The building project itself is a LEED Platinum and Living Building Challenge candidate. It is attempts two exceptionally strict building programs, the latter applying material restriction and the point-of-manufacture radius limits. The photovoltaic and the windmill sources are generate the power for the building project. It is presently used only eight percent of the energy which it is produces, the remainder being net-marked back into the campus grid. This project is captures and it filters all of its own drinking and wastewater, besides it is also generates a hot water from the solar thermal panels. The employs of an experimental radiant cooling system as an alternative to the air conditioning can be achieved, it because the building project is entirely naturally ventilated. Although there are many other green features, but perhaps the greatest sustainable contribution is the building’s alternative energy educational mission, it is where the students is actively learn from the built environment which is surrounds them.
Day lighting, Sun Shading and Views
To introduce, reflect and control the natural day light, the polycarbonate skylights, wood sun screens and the interior roller shades all work together. While to satisfy the foot candle minimums, tackle glare and enhance views, these components are strategically employed. I is resulting in a pleasantly lit the interior environment. The building project is entirely naturally ventilated by natural ventilation. To maintain the interior comfort, building automated louvers maintain temperature and relative humidity levels. If it is necessary, to induce the airflow, exhaust fans are activated.

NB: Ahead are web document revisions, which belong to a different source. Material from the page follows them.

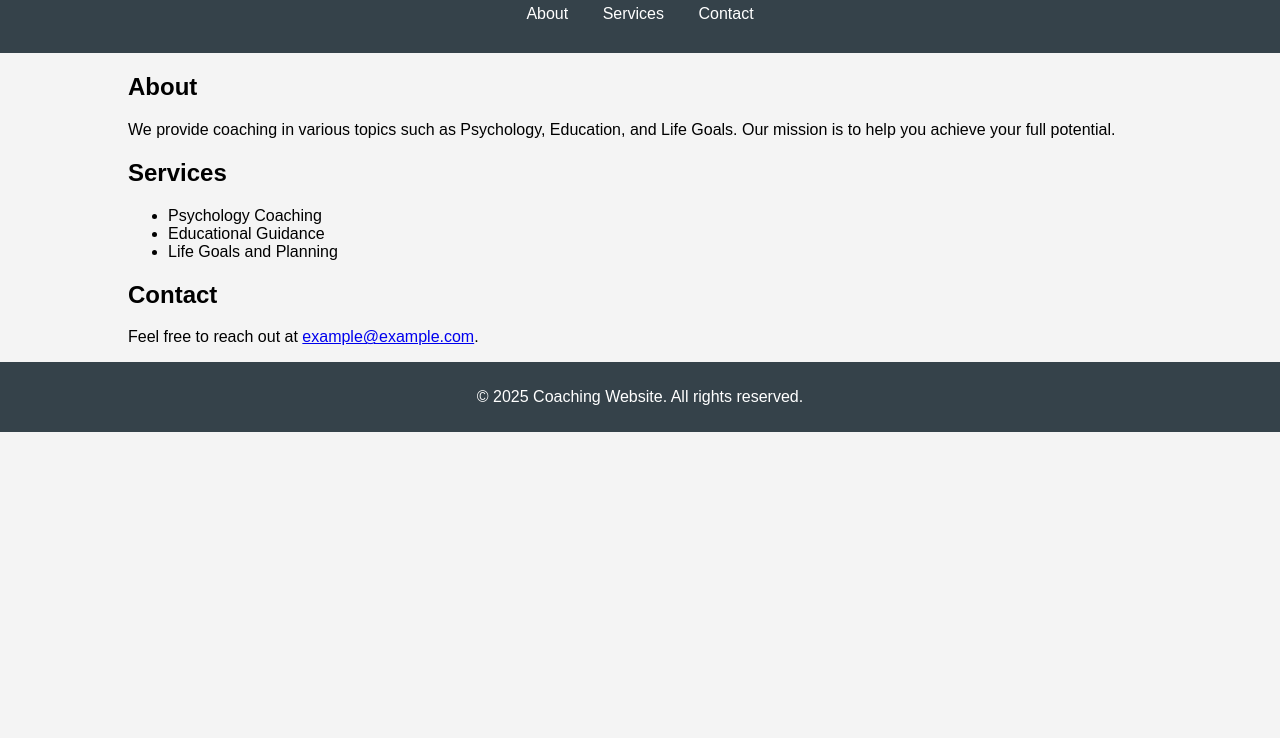
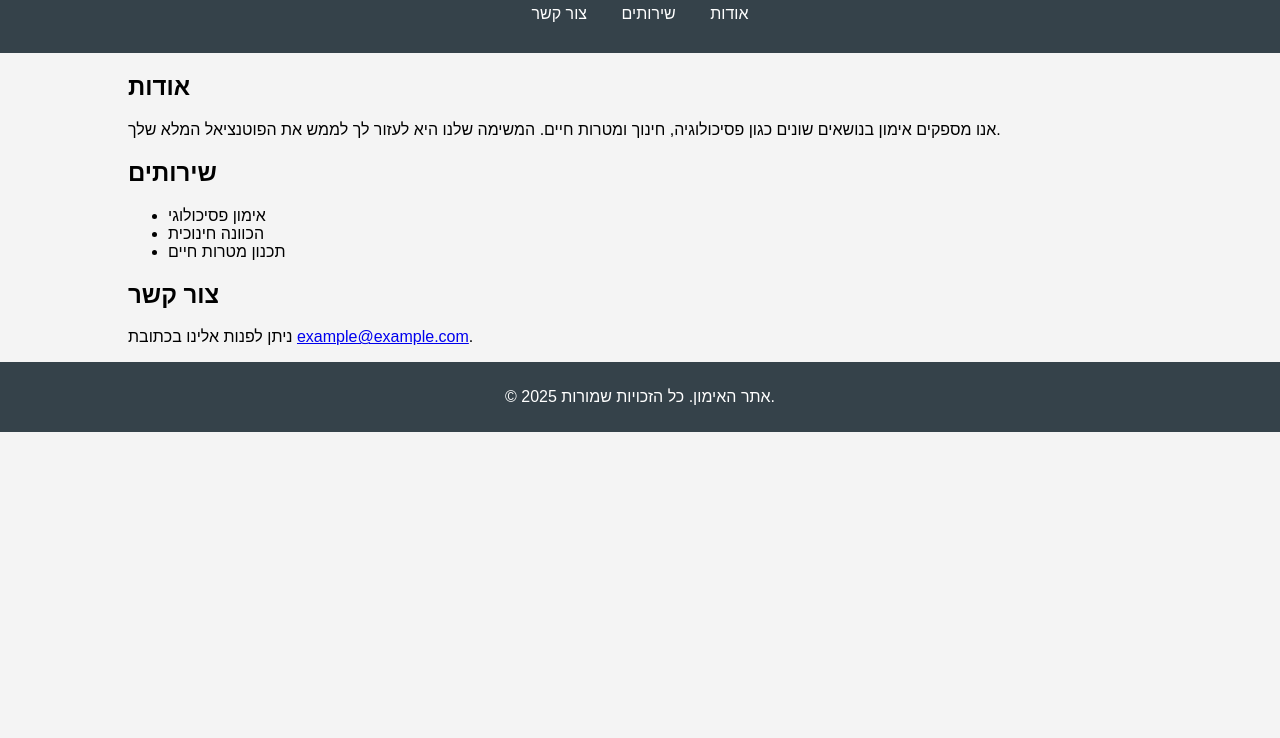
Before and after one commit to hadasiR/coachsight, a plain HTML site: page static-website/index.html in a window 1280 px wide. Shown: the part 62-800 px from the top of the page. Drawn offline with Linux system fonts and the light colour scheme.

Commit message:
change lang to heb

```diff
--- a/static-website/index.html
+++ b/static-website/index.html
@@ -1,5 +1,5 @@
 <!DOCTYPE html>
-<html lang="en">
+<html lang="he">
 <head>
     <meta charset="UTF-8">
     <meta name="viewport" content="width=device-width, initial-scale=1.0">
@@ -8,33 +8,33 @@
 </head>
 <body>
     <header>
-        <h1>Welcome to My Coaching Website</h1>
+        <h1>ברוכים הבאים לאתר האימון שלי</h1>
         <nav>
-            <a href="#about">About</a>
-            <a href="#services">Services</a>
-            <a href="#contact">Contact</a>
+            <a href="#about">אודות</a>
+            <a href="#services">שירותים</a>
+            <a href="#contact">צור קשר</a>
         </nav>
     </header>
     <main class="container">
         <section id="about">
-            <h2>About</h2>
-            <p>We provide coaching in various topics such as Psychology, Education, and Life Goals. Our mission is to help you achieve your full potential.</p>
+            <h2>אודות</h2>
+            <p>אנו מספקים אימון בנושאים שונים כגון פסיכולוגיה, חינוך ומטרות חיים. המשימה שלנו היא לעזור לך לממש את הפוטנציאל המלא שלך.</p>
         </section>
         <section id="services">
-            <h2>Services</h2>
+            <h2>שירותים</h2>
             <ul>
-                <li>Psychology Coaching</li>
-                <li>Educational Guidance</li>
-                <li>Life Goals and Planning</li>
+                <li>אימון פסיכולוגי</li>
+                <li>הכוונה חינוכית</li>
+                <li>תכנון מטרות חיים</li>
             </ul>
         </section>
         <section id="contact">
-            <h2>Contact</h2>
-            <p>Feel free to reach out at <a href="mailto:example@example.com">example@example.com</a>.</p>
+            <h2>צור קשר</h2>
+            <p>ניתן לפנות אלינו בכתובת <a href="mailto:example@example.com">example@example.com</a>.</p>
         </section>
     </main>
     <footer>
-        <p>&copy; 2025 Coaching Website. All rights reserved.</p>
+        <p>&copy; 2025 אתר האימון. כל הזכויות שמורות.</p>
     </footer>
     <script src="scripts/app.js"></script>
 </body>
```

Experimental Radiant Cooling System
A radiant cooling system is designed as an alternative to conventional air conditioning. At night, through the thermal roof panels, the water is circulated, cooled via llower evening temperatures, then it are stores in a below-grade tank for use as chilled water for air handling units during warm afternoons.
The integration with the site
This project itself is precisely located at the windward edge of the campus, it is to take full advantage of the abundant trade winds which accelerate down from the hillside above. Due to the south picturesque of 14,000 foot Mauna Kea volcano this site is faced. Due southern exposure optimizes solar thermal and photovoltaic panel performance and enable many interior building views directed toward the volcano and the valley below. It is given the favorable Hawaiian climate and the building’s dramatic hillside which is setting direct connections to the outdoors is enhanced via operable glass doors. In the east the entry court is located there, a large teaching porch is opens directly to the south, and a wind sheltered court to the west sponsors and outdoor is covered classroom. The topography of the hillside is reflected in the stepped, terraced arrangement of the building’s internal spaces, where storage tanks, solar panels and other systems have been strategically located to take advantage of this change in elevation.
Integration with the Community
The Elab online, which is website facility, is a virtual nexus of the information. To neighboring residents of Kamuela and to the virtual community beyond, the site tracks local weather data from multiple remote stations, monitors building systems and energy use, studies water consumption and rain collection, and offers all of this valuable microclimate and building data. To take the advantage of the Hawaii’s bridge between the West Coast and Asian Mainland time zones, the Energy Lab’s conference room has been designed. Where formerly Hawaii may have suffered from the geographical isolation, Hawaii Prep students now benefit by engaging both sides of the pacific during their regular school day via video conferencing.
Building Systems MonitoringN
Which is developed to function much like the human brain, the Energy Lab is capable of regulating its breathing, cooling/heating, watering and energy generation, it is via input from over 250 sensors.
The Energy Lab self-regulates its interior climate, maintaining temperature, relative humidity, and carbon dioxide levels in all spaces at all times. Which is truly a marvel, this system optimizes building performance and is believed the reason for better than anticipated yields in performance thus far.
Visit the Flansburgh Architects website – here.
Photography by Matthew Millman